Common Name: Chinese astilbe
Type: Herbaceous perennial
Zone: 4 to 8
Height: 1.50 to 2.00 feet
Spread: 1.00 to 1.50 feet
Bloom Time: June to July
Bloom Description: Dark purplish-red
Sun: Part shade to full shade
Suggested Use: Rain Garden
Tolerate: Rabbit, Deer, Heavy Shade, Black Walnut
Easily grown in average, medium, well-drained soils in part shade to full shade. Prefers moist, humusy, organically rich soils. Soils must not be allowed to dry out. If regularly watered, foliage will usually remain attractive throughout the growing season. A summer compost mulch helps retain soil moisture. Chinese astilbes are generally noted, however, for having better sun and drought tolerance than other species of astilbe. Removing faded flower stalks will not prolong bloom but may improve plant appearance, particularly if a ground cover look is desired. On the other hand, many gardeners leave the flower stalks in place after bloom because of the continuing ornamental interest of the dried seed heads. Divide clumps when overcrowding occurs (every 3-4 years).

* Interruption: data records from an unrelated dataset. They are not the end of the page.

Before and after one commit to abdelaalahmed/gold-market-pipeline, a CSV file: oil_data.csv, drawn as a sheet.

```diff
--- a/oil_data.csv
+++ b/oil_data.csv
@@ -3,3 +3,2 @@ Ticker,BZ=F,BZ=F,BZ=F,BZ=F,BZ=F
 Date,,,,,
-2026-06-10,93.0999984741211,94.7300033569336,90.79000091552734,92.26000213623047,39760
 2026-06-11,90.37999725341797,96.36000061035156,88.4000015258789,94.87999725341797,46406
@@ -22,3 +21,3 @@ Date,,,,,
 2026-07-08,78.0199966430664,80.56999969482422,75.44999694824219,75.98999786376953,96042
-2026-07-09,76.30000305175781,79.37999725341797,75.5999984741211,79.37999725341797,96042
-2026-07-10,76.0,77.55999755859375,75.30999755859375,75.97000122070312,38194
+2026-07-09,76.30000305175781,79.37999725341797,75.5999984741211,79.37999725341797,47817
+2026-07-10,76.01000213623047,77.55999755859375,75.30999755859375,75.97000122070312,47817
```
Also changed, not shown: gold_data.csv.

Astilbes are mainstays of shade and woodland gardens. They are clump-forming perennials which feature graceful, fern-like mounds of mostly basal, 2-3 ternately compound leaves, usually with sharply-toothed leaflets, and tiny flowers densely packed into erect to arching, plume-like flower panicles rising above the foliage on slender, upright stems. Chinese astilbes are slowly spreading, rhizomatous plants which bloom later than the Arendsii hybrids and generally feature hairy, biserrate, elliptic-oval, tri-ternate leaflets. ‘Vision in Red’ is an upright cultivar that forms a foliage mound (to 12” tall) of dark green leaves with dark purple stems and petioles. Dark purplish red flowers in thick panicles bloom in late spring to early summer atop branching stems rising to 28” tall. ‘Vision in Red’ is a cross between Astilbe chinensis var. pumila and Astilbe chinensis ‘Purpurkerze’ PURPLE CANDLE. U. S. Plant Patent PP11,965 issued June 26, 2001.
No serious insect or disease problems. Foliage decline (leaves brown up) may occur in hot summers and/or periods of drought if soils are not kept moist. Although Chinese astilbes have better drought tolerance than most other astilbes, they still do best with uniformly moist soils.
Mass or group in shade gardens, woodland gardens and shaded areas of border fronts or cottage gardens. Excellent spreading ground cover or edging plant for shady areas. Also effective on pond or stream banks.